Almost by accident, in 1997 I became a crime reporter, specializing in church-related financial frauds. My first major investigative report, called “Fleecing the Faithful,” is still online.
Michael Cohen’s book “Disloyal” brings back those years.
The crime schemes I covered were obscure, and often complicated to explain. Although they ruined many lives, they did so quietly. Cases typically lacked physical violence, dead bodies or sex. Hence few except the biggest ever got much media attention.
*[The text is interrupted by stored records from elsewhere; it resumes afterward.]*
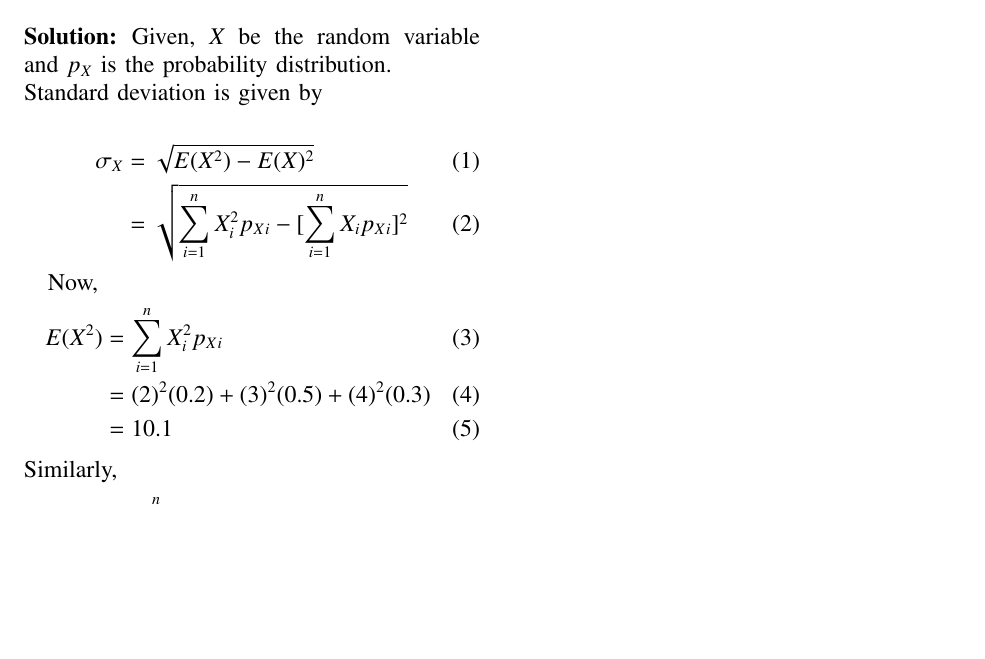
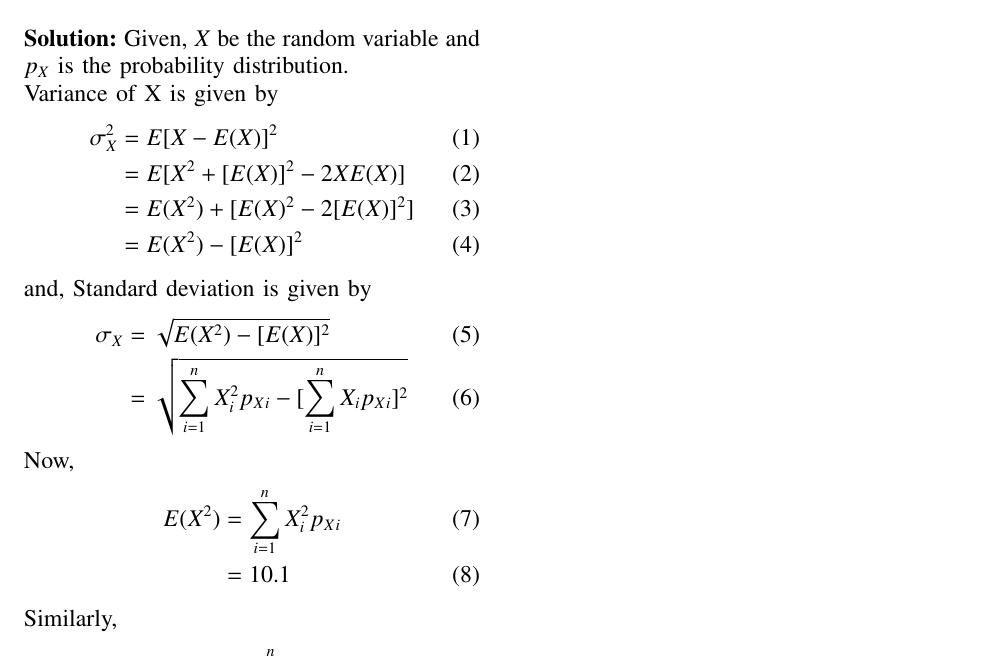
Before and after one commit to Ammy572/NCERT, a LaTeX paper (12.13.3.26/main.tex): part of the page, cut so that both start at the same text, the shorter picture padded with empty space. The pictures show the PDF file 12.13.3.26/main.pdf that the author committed with the source.

Commit message:
Add files via upload

```diff
--- a/12.13.3.26/main.tex
+++ b/12.13.3.26/main.tex
@@ -233,8 +233,15 @@ Question: For the following probability distribution determine standard deviatio
 
 \solution
 Given, $X$ be the random variable and $p_{X}$ is the probability distribution.\\
-Standard deviation is given by\\
+Variance of X is given by
 \begin{align}
- \sigma_X &= \sqrt{E(X^2)-E(X)^2}\\
+\sigma_X^2 &= E[X-E(X)]^2\\
+&= E[X^2+[E(X)]^2-2XE(X)]\\
+&= E(X^2)+[E(X)^2-2[E(X)]^2]\\
+&= E(X^2)-[E(X)]^2
+\end{align}
+and, Standard deviation is given by
+\begin{align}
+ \sigma_X &= \sqrt{E(X^2)-[E(X)]^2}\\
  &= \sqrt{\sum_{i=1}^{n}{X_i^2p_X_{i}} - [\sum_{i=1}^{n}{X_ip_X_{i}}]^2}
 \end{align}
```
Also changed, not shown: 12.13.3.26/main.pdf, 12.13.3.26/main.tex (5 more changed lines).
Yet religious based frauds were (& are) plentiful & destructive. And they didn’t have to directly involve “church” to be religious, at least for me. That’s because these crimes, like others, involve one of the central religious issues, namely the reality of evil. In fact, these cases’ lack of lurid melodrama made it easier for me to focus, at least In reflecting on them, on the underlying question:
how and why did once seemingly respectable and even pious people become ruthless predators. In the cases I covered, all the perpetrators were, or had once been, “good Christians,” even Quakers.
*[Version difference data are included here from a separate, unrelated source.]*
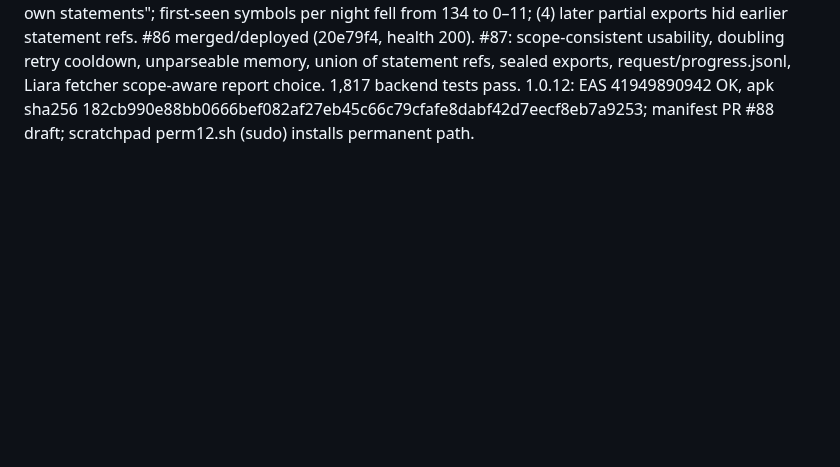
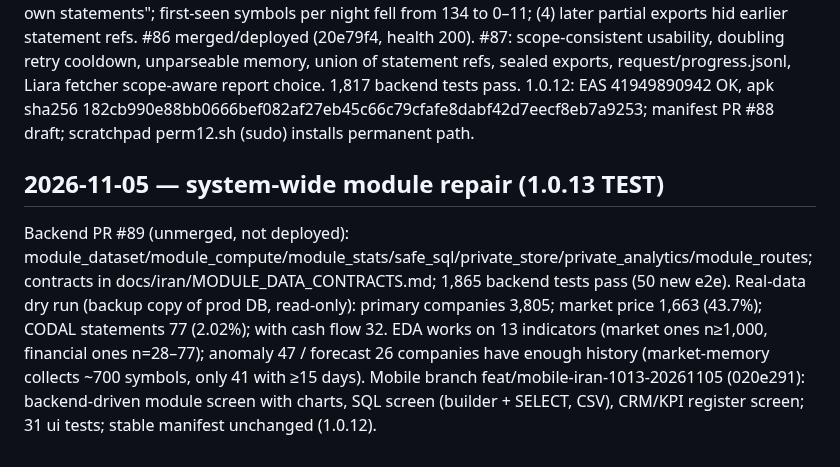
Before and after one commit to XS227/BIAP, a Markdown page: docs/mobile/PROGRESS_LOG.md, the part around the change. Drawn GitHub-style; blank space fills up the shorter version.

Commit message:
docs(mobile): log module repair

```diff
--- a/docs/mobile/PROGRESS_LOG.md
+++ b/docs/mobile/PROGRESS_LOG.md
@@ -118,3 +118,8 @@ Pipeline: VPS baseline 01:0xZ writes request/symbols.txt (400) → Liara cron (~
 First broken steps: (1) Liara downloaded HTML for the first 2 listed statements in any scope, parser selects consolidated-first → HTML unusable; (2) `has_financial_filings` ignored that, so such symbols left the request list and were re-enriched ~78x/run without progress (94 "usable" in inbox, only 16 parse PASS, 77 unparsable incl. funds/stub HTML); (3) no retry schedule — 212 symbols fetched ≥4 times, 114 "ok, zero own statements"; first-seen symbols per night fell from 134 to 0–11; (4) later partial exports hid earlier statement refs.
 #86 merged/deployed (20e79f4, health 200). #87: scope-consistent usability, doubling retry cooldown, unparseable memory, union of statement refs, sealed exports, request/progress.jsonl, Liara fetcher scope-aware report choice. 1,817 backend tests pass.
 1.0.12: EAS 41949890942 OK, apk sha256 182cb990e88bb0666bef082af27eb45c66c79cfafe8dabf42d7eecf8eb7a9253; manifest PR #88 draft; scratchpad perm12.sh (sudo) installs permanent path.
+
+## 2026-11-05 — system-wide module repair (1.0.13 TEST)
+Backend PR #89 (unmerged, not deployed): module_dataset/module_compute/module_stats/safe_sql/private_store/private_analytics/module_routes; contracts in docs/iran/MODULE_DATA_CONTRACTS.md; 1,865 backend tests pass (50 new e2e).
+Real-data dry run (backup copy of prod DB, read-only): primary companies 3,805; market price 1,663 (43.7%); CODAL statements 77 (2.02%); with cash flow 32. EDA works on 13 indicators (market ones n≥1,000, financial ones n=28–77); anomaly 47 / forecast 26 companies have enough history (market-memory collects ~700 symbols, only 41 with ≥15 days).
+Mobile branch feat/mobile-iran-1013-20261105 (020e291): backend-driven module screen with charts, SQL screen (builder + SELECT, CSV), CRM/KPI register screen; 31 ui tests; stable manifest unchanged (1.0.12).
```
Michael Cohen was a fixer, not a philosopher. But if he does not ponder the nature of evil, he writes vividly of it’s taking human form. And he speaks plainly not only about Donald Trump. He also tells how it happened to him:
Ever since I signed on with the Trump Organization in 2007, I had wanted the Boss to run for president, and I told him so again and again. I thought Trump was a visionary, with a no-nonsense attitude and the charisma to attract all kinds of voters. I saw many times that he had a natural ease with working-class folks, especially his fans—like those who watched The Apprentice and Celebrity Apprentice and WWE—provided they were kept at a distance.
In the years since, I have asked myself why I wanted so badly for Trump to become president. I developed a slew of answers and justifications over time: I thought he would rise to the office and it would bring out the best in him. I thought his brand of straight talk and no-bullshit honesty would rid the country of the scourge of political correctness. I thought his business acumen and way of seeing the world would offer a bracing change for the country and help fix our failing infrastructure.
I thought his America First political stance would make the country stronger, and I thought his original and unique approaches to trade and taxes would transform society, for the good. I thought his aversion to the nonstop, unending wars in the Middle East would restore sanity to foreign policy.
Those were the things I told myself as I nagged and wheedled and tried to convince him to take the idea of running for the White House seriously. I knew he was a liar and a master manipulator, along with the myriad less-than-sterling characteristics I had witnessed over the years, but I believed his positive qualities outweighed the downsides and perfection shouldn’t be the enemy of good.
But here’s the ugly truth—a motive I share with deep and abiding regret and shame, and one only unearthed after much soul searching and reflection as I painted the walls in prison and stared at the ceiling from my bunk. The real real truth about why I wanted Trump to be president was because I wanted the power that he would bring to me. I wanted to be able to crush my enemies and rule the world.
I know it sounds crazy, but look at what Trump is doing now: running the world, into the ground, but still, he literally rules. Underneath all the layers of delusion and wishful thinking and willful ignorance and stupidity, I was like Gollum in The Lord of the Rings, lusting after the power that would come from possessing the White House—“my precious”—and I was more than willing to lie, cheat, and bully to win.
Trump was the only person I had ever encountered who I believed could actually pull off that feat, and I recognized early the raw talent and charisma and pure ruthless ambition to succeed he possessed.
I saw what others didn’t, what others thought was a joke, at their own peril, and that was my true motive. I knew Trump would do whatever was necessary to win. I just lacked the imagination and moral purpose to actually think about what that would mean for America, the world, for me, and for my family.
Because here’s the thing: When you sell your soul, you do exactly that: sell your soul.
With this book, with his jail term and disgrace, has Cohen bought back his soul? I don’t know yet what I think about that. During the three years when I was reporting on church frauds, I struggled with it then. I’m only sure that the price is high. Because Cohen didn’t sell only his soul. He was a key to selling America’s soul too.
Previous posts on “Disloyal”:
Thursday: Beginning Portrait of the Greatest Con Artist
Michael Cohen’s “Disloyal”: A Theological Review